- [TO DO]: Select from the data all lines with the word "true".

DATA SUPPLIED Start Marker

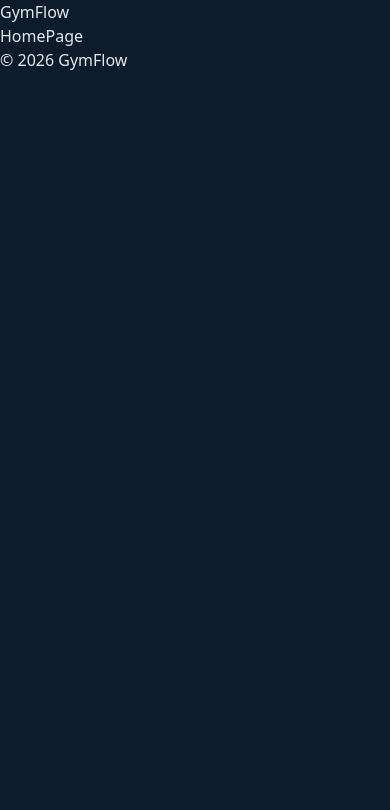
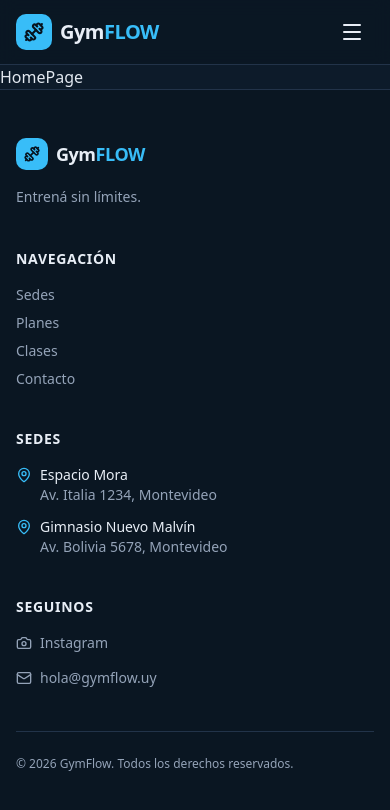
Before and after one commit to ignaciocomp/GymFlow, a React (Vite) app in the folder frontend/: page / in a window 390 px wide. Shown: the top 810 px of the page. Built offline with nearby package versions, Linux system fonts and the light colour scheme.

Commit message:
feat(public): header con nav responsive + footer

```diff
--- a/frontend/src/components/public/PublicFooter.tsx
+++ b/frontend/src/components/public/PublicFooter.tsx
@@ -1,16 +1,121 @@
+import { Link } from 'react-router-dom'
+import { Dumbbell, Camera, MapPin, Mail } from 'lucide-react'
 import { site } from '@/content/site'
 
 /**
- * Stub mínimo del footer público (Phase 1).
- * El footer completo (marca, links rápidos, sedes, redes, copyright) se
- * construye en Phase 2 (Task 6) con el plugin ui-ux-pro-max.
+ * Footer del sitio público (RF-19).
+ *
+ * Marca + tagline, links rápidos a las páginas, las 2 sedes (nombre + dirección
+ * desde `site`), contacto (instagram + mail) y copyright con el año actual.
+ * Todo el contenido sale de `content/site.ts`.
  */
+const QUICK_LINKS = [
+  { to: '/sedes', label: 'Sedes' },
+  { to: '/planes', label: 'Planes' },
+  { to: '/clases', label: 'Clases' },
+  { to: '/contacto', label: 'Contacto' },
+] as const
+
 export default function PublicFooter() {
+  const year = new Date().getFullYear()
+
   return (
-    <footer>
-      <p>
-        © {new Date().getFullYear()} {site.nombre}
-      </p>
+    <footer className="border-t border-[var(--public-border)] bg-[var(--public-bg)] text-[var(--public-muted)]">
+      <div className="mx-auto max-w-6xl px-4 py-12 sm:px-6">
+        <div className="grid gap-10 md:grid-cols-4">
+          {/* Marca */}
+          <div className="md:col-span-1">
+            <Link
+              to="/"
+              className="flex items-center gap-2 text-lg font-extrabold tracking-tight text-[var(--public-text)]"
+            >
+              <span
+                className="grid h-8 w-8 place-items-center rounded-lg bg-[var(--public-accent)] text-[var(--public-accent-ink)]"
+                aria-hidden="true"
+              >
+                <Dumbbell className="h-4 w-4" strokeWidth={2.5} />
+              </span>
+              Gym<span className="-ml-2 text-[var(--public-accent)]">FLOW</span>
+            </Link>
+            <p className="mt-4 max-w-xs text-sm leading-relaxed">{site.tagline}.</p>
+          </div>
+
+          {/* Links rápidos */}
+          <nav aria-label="Enlaces del pie" className="md:col-span-1">
+            <h2 className="text-sm font-semibold uppercase tracking-wider text-[var(--public-text)]">
+              Navegación
+            </h2>
+            <ul className="mt-4 space-y-2 text-sm">
+              {QUICK_LINKS.map((l) => (
+                <li key={l.to}>
+                  <Link
+                    to={l.to}
+                    className="transition-colors hover:text-[var(--public-accent)]"
+                  >
+                    {l.label}
+                  </Link>
+                </li>
+              ))}
+            </ul>
+          </nav>
+
+          {/* Sedes */}
+          <div className="md:col-span-1">
+            <h2 className="text-sm font-semibold uppercase tracking-wider text-[var(--public-text)]">
+              Sedes
+            </h2>
+            <ul className="mt-4 space-y-3 text-sm">
+              {site.sedes.map((sede) => (
+                <li key={sede.slug} className="flex gap-2">
+                  <MapPin
+                    className="mt-0.5 h-4 w-4 shrink-0 text-[var(--public-accent)]"
+                    aria-hidden="true"
+                  />
+                  <span>
+                    <span className="block font-medium text-[var(--public-text)]">
+                      {sede.nombre}
+                    </span>
+                    <span className="block">{sede.direccion}</span>
+                  </span>
+                </li>
+              ))}
+            </ul>
+          </div>
+
+          {/* Contacto / redes */}
+          <div className="md:col-span-1">
+            <h2 className="text-sm font-semibold uppercase tracking-wider text-[var(--public-text)]">
+              Seguinos
+            </h2>
+            <ul className="mt-4 space-y-3 text-sm">
+              <li>
+                <a
+                  href={site.contacto.instagram}
+                  target="_blank"
+                  rel="noopener noreferrer"
+                  className="inline-flex items-center gap-2 transition-colors hover:text-[var(--public-accent)]"
+                >
+                  <Camera className="h-4 w-4" aria-hidden="true" />
+                  Instagram
+                </a>
+              </li>
+              <li>
+                <a
+                  href={`mailto:${site.contacto.email}`}
+                  className="inline-flex items-center gap-2 transition-colors hover:text-[var(--public-accent)]"
+                >
+                  <Mail className="h-4 w-4" aria-hidden="true" />
+                  {site.contacto.email}
+                </a>
+              </li>
+            </ul>
+          </div>
+        </div>
+
+        <div className="mt-10 border-t border-[var(--public-border)] pt-6 text-xs">
+          © {year} {site.nombre}. Todos los derechos reservados.
+        </div>
+      </div>
     </footer>
   )
 }
--- a/frontend/src/components/public/PublicHeader.tsx
+++ b/frontend/src/components/public/PublicHeader.tsx
@@ -1,15 +1,128 @@
-import { Link } from 'react-router-dom'
-import { site } from '@/content/site'
+import { useState } from 'react'
+import { Link, NavLink } from 'react-router-dom'
+import { Menu, X, Dumbbell } from 'lucide-react'
 
 /**
- * Stub mínimo del header público (Phase 1).
- * La nav responsive completa (links + menú mobile + botón Acceder) se construye
- * en Phase 2 (Task 6) con el plugin ui-ux-pro-max.
+ * Header del sitio público (RF-19).
+ *
+ * - Sticky top bar con la marca "GymFlow" (acento celeste en "FLOW").
+ * - Nav de escritorio con los 5 links + botón "Acceder" → /login.
+ * - En mobile colapsa a un menú hamburguesa (estado `useState`, accesible
+ *   por teclado: el toggle es un <button> con aria-expanded/aria-controls).
+ *
+ * Todo el contenido y las rutas son fijas del sitio (no salen de site.ts porque
+ * son la navegación del propio sitio, no contenido editable).
  */
+const NAV_LINKS = [
+  { to: '/', label: 'Inicio', end: true },
+  { to: '/sedes', label: 'Sedes' },
+  { to: '/planes', label: 'Planes' },
+  { to: '/clases', label: 'Clases' },
+  { to: '/contacto', label: 'Contacto' },
+] as const
+
 export default function PublicHeader() {
+  const [open, setOpen] = useState(false)
+
+  const linkClass = ({ isActive }: { isActive: boolean }) =>
+    [
+      'rounded-md px-3 py-2 text-sm font-medium transition-colors',
+      isActive
+        ? 'text-[var(--public-accent)]'
+        : 'text-[var(--public-muted)] hover:text-[var(--public-text)]',
+    ].join(' ')
+
+  const mobileLinkClass = ({ isActive }: { isActive: boolean }) =>
+    [
+      'block rounded-lg px-4 py-3 text-base font-medium transition-colors',
+      isActive
+        ? 'bg-[var(--public-surface-2)] text-[var(--public-accent)]'
+        : 'text-[var(--public-text)] hover:bg-[var(--public-surface-2)]',
+    ].join(' ')
+
   return (
-    <header>
-      <Link to="/">{site.nombre}</Link>
+    <header className="sticky top-0 z-40 border-b border-[var(--public-border)] bg-[var(--public-bg)]/85 backdrop-blur supports-[backdrop-filter]:bg-[var(--public-bg)]/70">
+      <div className="mx-auto flex h-16 max-w-6xl items-center justify-between gap-4 px-4 sm:px-6">
+        {/* Marca */}
+        <Link
+          to="/"
+          className="flex items-center gap-2 text-xl font-extrabold tracking-tight text-[var(--public-text)]"
+          onClick={() => setOpen(false)}
+        >
+          <span
+            className="grid h-9 w-9 place-items-center rounded-lg bg-[var(--public-accent)] text-[var(--public-accent-ink)]"
+            aria-hidden="true"
+          >
+            <Dumbbell className="h-5 w-5" strokeWidth={2.5} />
+          </span>
+          <span>
+            Gym<span className="text-[var(--public-accent)]">FLOW</span>
+          </span>
+        </Link>
+
+        {/* Nav escritorio */}
+        <nav
+          aria-label="Navegación principal"
+          className="hidden items-center gap-1 md:flex"
+        >
+          {NAV_LINKS.map((l) => (
+            <NavLink key={l.to} to={l.to} end={l.end} className={linkClass}>
+              {l.label}
+            </NavLink>
+          ))}
+        </nav>
+
+        {/* Acción escritorio */}
+        <div className="hidden md:block">
+          <Link
+            to="/login"
+            className="inline-flex items-center justify-center rounded-lg bg-[var(--public-accent)] px-4 py-2 text-sm font-semibold text-[var(--public-accent-ink)] transition-colors hover:bg-[var(--public-accent-hover)]"
+          >
+            Acceder
+          </Link>
+        </div>
+
+        {/* Toggle mobile */}
+        <button
+          type="button"
+          className="inline-flex h-11 w-11 items-center justify-center rounded-lg text-[var(--public-text)] hover:bg-[var(--public-surface-2)] md:hidden"
+          aria-label={open ? 'Cerrar menú' : 'Abrir menú'}
+          aria-expanded={open}
+          aria-controls="public-mobile-menu"
+          onClick={() => setOpen((v) => !v)}
+        >
+          {open ? <X className="h-6 w-6" /> : <Menu className="h-6 w-6" />}
+        </button>
+      </div>
+
+      {/* Menú mobile */}
+      {open && (
+        <div
+          id="public-mobile-menu"
+          className="border-t border-[var(--public-border)] bg-[var(--public-bg)] md:hidden"
+        >
+          <nav aria-label="Navegación principal móvil" className="space-y-1 px-4 py-4">
+            {NAV_LINKS.map((l) => (
+              <NavLink
+                key={l.to}
+                to={l.to}
+                end={l.end}
+                className={mobileLinkClass}
+                onClick={() => setOpen(false)}
+              >
+                {l.label}
+              </NavLink>
+            ))}
+            <Link
+              to="/login"
+              className="mt-2 block rounded-lg bg-[var(--public-accent)] px-4 py-3 text-center text-base font-semibold text-[var(--public-accent-ink)] transition-colors hover:bg-[var(--public-accent-hover)]"
+              onClick={() => setOpen(false)}
+            >
+              Acceder
+            </Link>
+          </nav>
+        </div>
+      )}
     </header>
   )
 }
```
Also changed, not shown: 1 other file (tests, documents, lock files or other folders).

DATA SUPPLIED End Marker

- [RESPONSE AREA]:
+                aria-hidden="true"
+                    aria-hidden="true"
+                  <Camera className="h-4 w-4" aria-hidden="true" />
+                  <Mail className="h-4 w-4" aria-hidden="true" />
+  { to: '/', label: 'Inicio', end: true },
+            aria-hidden="true"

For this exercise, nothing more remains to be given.